* [Problem requirements]:
When you reach the line in the data below that contains "in the pictures.", please start repeating lines exactly, and stop after the line that contains "Also changed, not shown: parts of 17", repeating nothing else.
════════════════
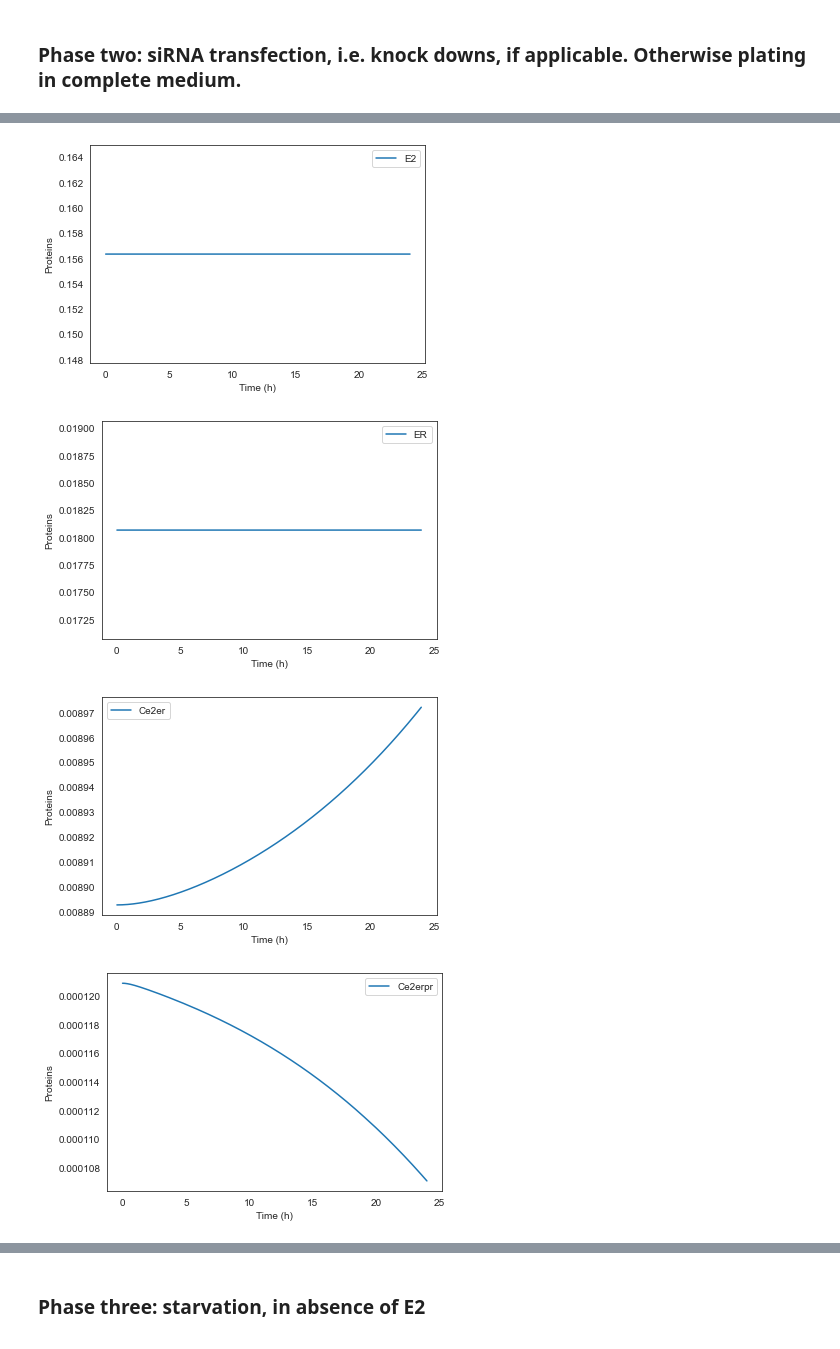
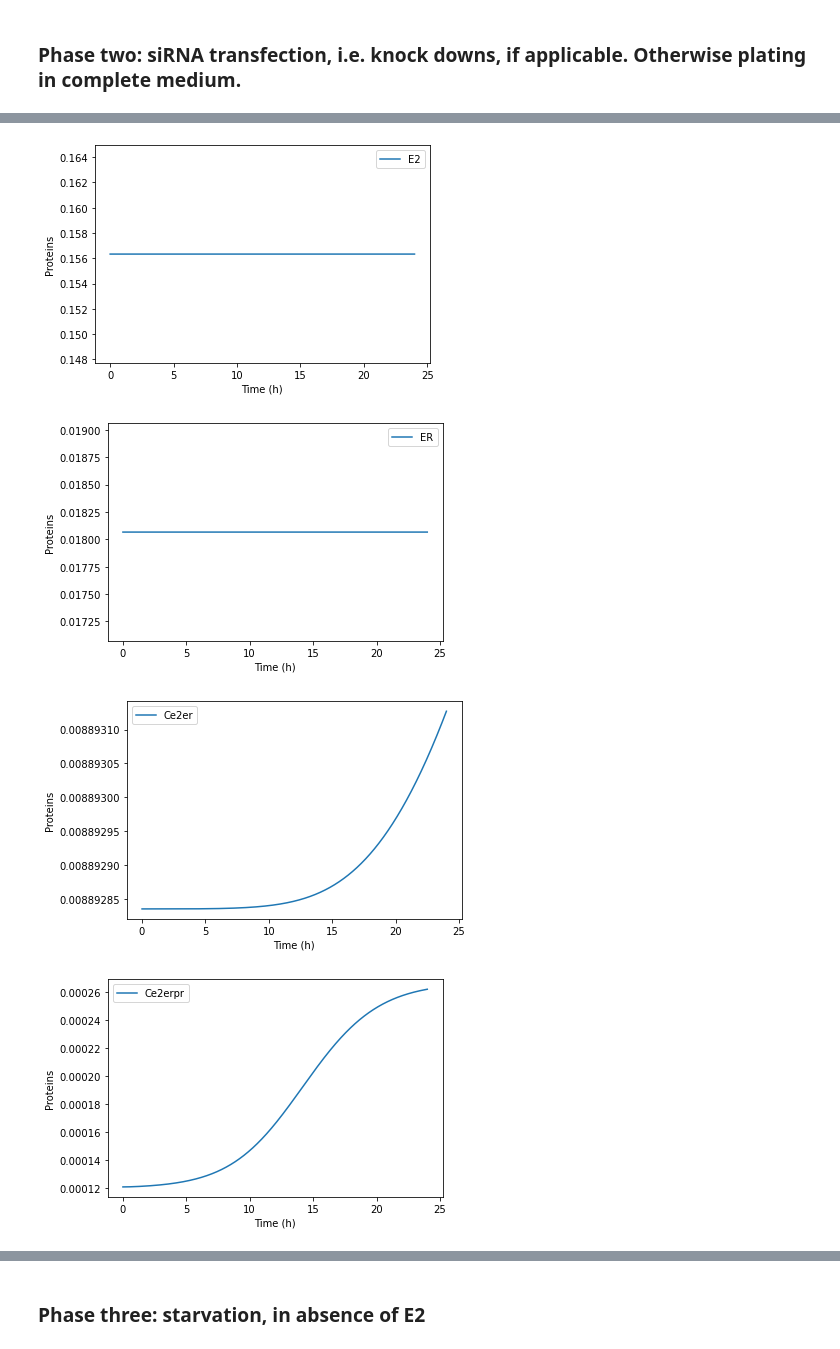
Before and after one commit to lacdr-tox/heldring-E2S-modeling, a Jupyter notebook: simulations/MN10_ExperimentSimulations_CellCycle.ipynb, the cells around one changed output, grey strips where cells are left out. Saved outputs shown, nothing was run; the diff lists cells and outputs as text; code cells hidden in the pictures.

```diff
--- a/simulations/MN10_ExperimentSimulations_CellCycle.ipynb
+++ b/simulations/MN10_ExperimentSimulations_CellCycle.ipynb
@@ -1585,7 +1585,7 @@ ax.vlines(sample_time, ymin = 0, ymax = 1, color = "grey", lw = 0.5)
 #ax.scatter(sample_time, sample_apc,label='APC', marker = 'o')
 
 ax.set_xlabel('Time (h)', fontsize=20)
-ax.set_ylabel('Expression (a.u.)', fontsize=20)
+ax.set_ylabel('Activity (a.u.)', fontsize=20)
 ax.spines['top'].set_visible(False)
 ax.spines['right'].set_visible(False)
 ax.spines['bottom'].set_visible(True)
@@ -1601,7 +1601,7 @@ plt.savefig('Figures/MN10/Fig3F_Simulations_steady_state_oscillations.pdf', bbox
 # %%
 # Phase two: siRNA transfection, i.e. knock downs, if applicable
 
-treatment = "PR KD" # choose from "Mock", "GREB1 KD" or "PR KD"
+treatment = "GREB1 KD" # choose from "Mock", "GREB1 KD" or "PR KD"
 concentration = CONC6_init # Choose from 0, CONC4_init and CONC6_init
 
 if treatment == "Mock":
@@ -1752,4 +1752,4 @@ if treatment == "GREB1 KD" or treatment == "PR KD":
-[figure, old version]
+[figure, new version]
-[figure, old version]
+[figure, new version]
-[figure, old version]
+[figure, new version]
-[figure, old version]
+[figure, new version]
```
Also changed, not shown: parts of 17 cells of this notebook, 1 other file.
════════════════
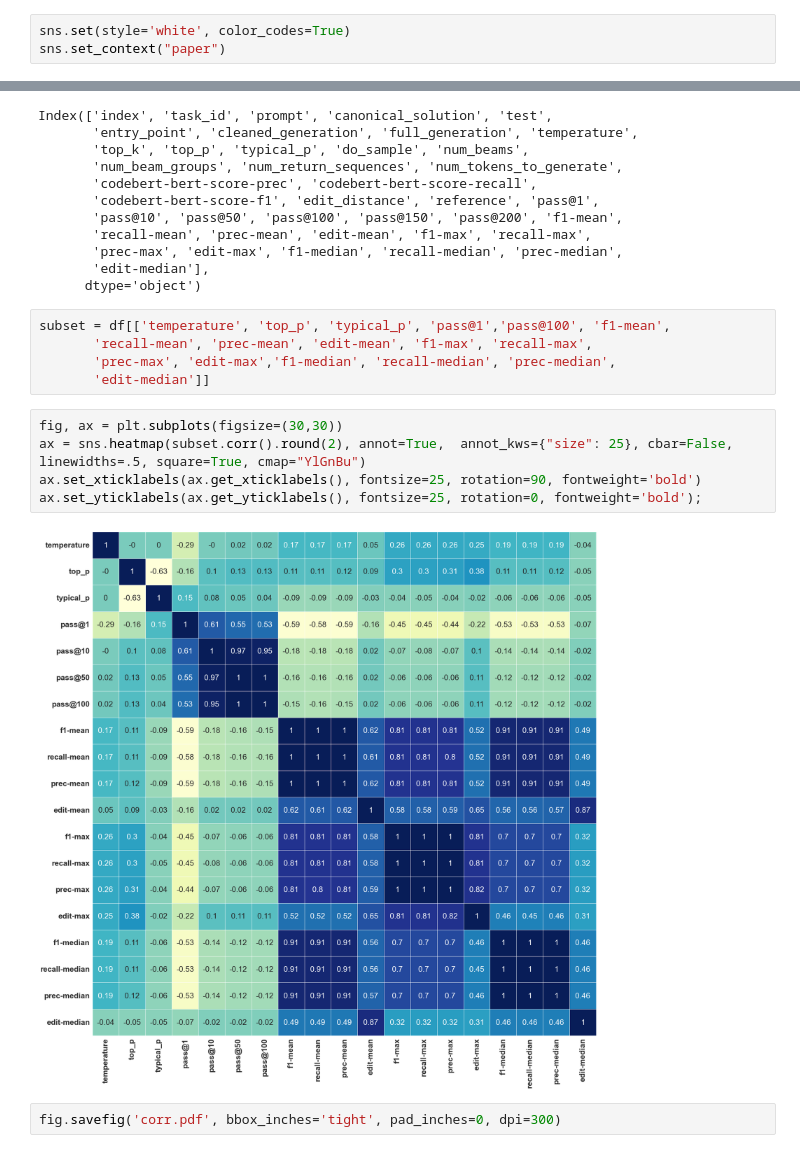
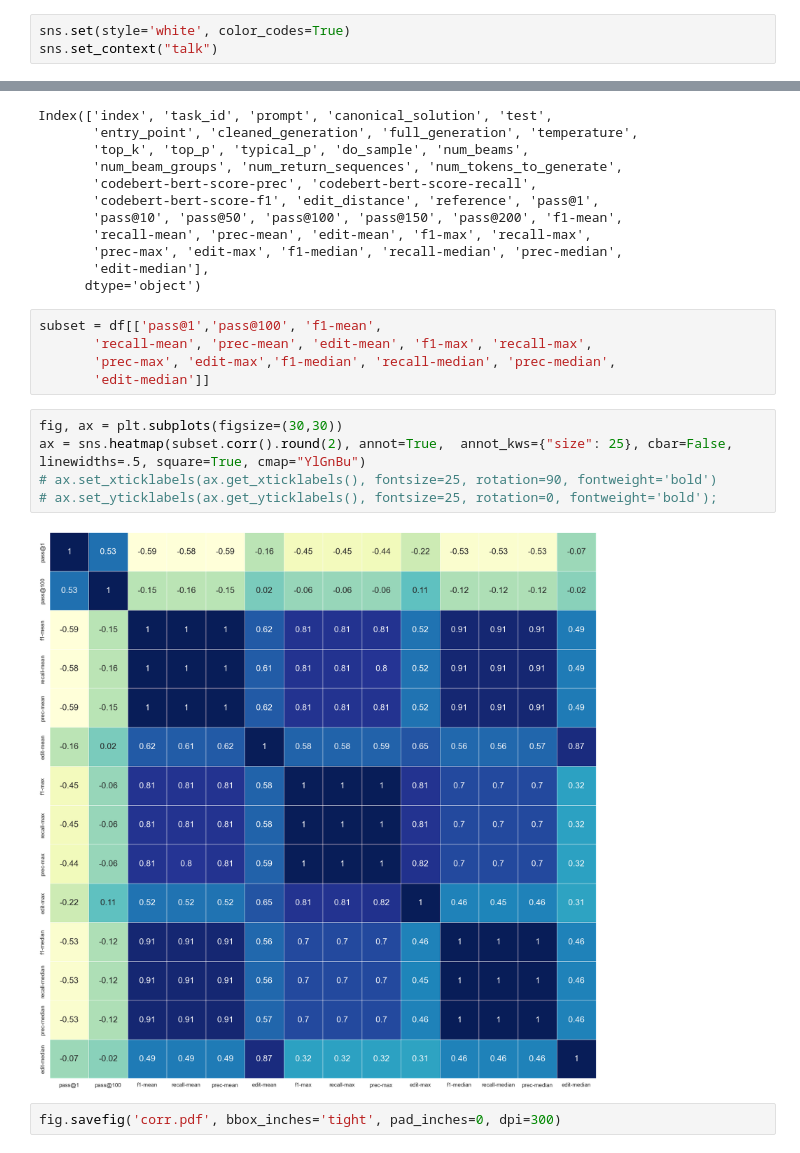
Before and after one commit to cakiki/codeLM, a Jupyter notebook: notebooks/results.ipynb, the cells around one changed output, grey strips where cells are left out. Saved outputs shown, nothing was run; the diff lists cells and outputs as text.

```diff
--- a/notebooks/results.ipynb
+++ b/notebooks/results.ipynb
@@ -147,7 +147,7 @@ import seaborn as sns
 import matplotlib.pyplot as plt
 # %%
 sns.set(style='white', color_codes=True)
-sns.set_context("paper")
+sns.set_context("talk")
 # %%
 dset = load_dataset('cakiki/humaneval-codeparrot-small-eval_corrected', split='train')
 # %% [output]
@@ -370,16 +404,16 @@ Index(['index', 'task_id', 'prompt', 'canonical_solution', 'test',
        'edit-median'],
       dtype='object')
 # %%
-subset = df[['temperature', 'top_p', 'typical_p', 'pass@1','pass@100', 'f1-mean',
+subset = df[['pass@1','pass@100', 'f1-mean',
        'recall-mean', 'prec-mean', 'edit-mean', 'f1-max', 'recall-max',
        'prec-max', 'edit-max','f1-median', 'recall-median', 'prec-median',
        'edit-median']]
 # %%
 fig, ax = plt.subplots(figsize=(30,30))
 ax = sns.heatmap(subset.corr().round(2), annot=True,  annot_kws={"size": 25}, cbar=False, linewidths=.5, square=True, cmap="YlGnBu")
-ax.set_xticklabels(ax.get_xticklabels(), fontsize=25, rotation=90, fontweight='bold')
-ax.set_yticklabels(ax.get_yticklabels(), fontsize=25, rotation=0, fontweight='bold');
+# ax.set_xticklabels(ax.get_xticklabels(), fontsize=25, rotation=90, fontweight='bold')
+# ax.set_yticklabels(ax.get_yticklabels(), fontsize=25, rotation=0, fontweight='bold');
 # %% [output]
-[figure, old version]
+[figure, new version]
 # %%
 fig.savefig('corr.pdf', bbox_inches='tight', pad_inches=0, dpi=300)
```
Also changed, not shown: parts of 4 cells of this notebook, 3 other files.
════════════════
* [Your response]:
Before and after one commit to lacdr-tox/heldring-E2S-modeling, a Jupyter notebook: simulations/MN10_ExperimentSimulations_CellCycle.ipynb, the cells around one changed output, grey strips where cells are left out. Saved outputs shown, nothing was run; the diff lists cells and outputs as text; code cells hidden in the pictures.

```diff
--- a/simulations/MN10_ExperimentSimulations_CellCycle.ipynb
+++ b/simulations/MN10_ExperimentSimulations_CellCycle.ipynb
@@ -1585,7 +1585,7 @@ ax.vlines(sample_time, ymin = 0, ymax = 1, color = "grey", lw = 0.5)
 #ax.scatter(sample_time, sample_apc,label='APC', marker = 'o')
 
 ax.set_xlabel('Time (h)', fontsize=20)
-ax.set_ylabel('Expression (a.u.)', fontsize=20)
+ax.set_ylabel('Activity (a.u.)', fontsize=20)
 ax.spines['top'].set_visible(False)
 ax.spines['right'].set_visible(False)
 ax.spines['bottom'].set_visible(True)
@@ -1601,7 +1601,7 @@ plt.savefig('Figures/MN10/Fig3F_Simulations_steady_state_oscillations.pdf', bbox
 # %%
 # Phase two: siRNA transfection, i.e. knock downs, if applicable
 
-treatment = "PR KD" # choose from "Mock", "GREB1 KD" or "PR KD"
+treatment = "GREB1 KD" # choose from "Mock", "GREB1 KD" or "PR KD"
 concentration = CONC6_init # Choose from 0, CONC4_init and CONC6_init
 
 if treatment == "Mock":
@@ -1752,4 +1752,4 @@ if treatment == "GREB1 KD" or treatment == "PR KD":
-[figure, old version]
+[figure, new version]
-[figure, old version]
+[figure, new version]
-[figure, old version]
+[figure, new version]
-[figure, old version]
+[figure, new version]
```
Also changed, not shown: parts of 17 cells of this notebook, 1 other file.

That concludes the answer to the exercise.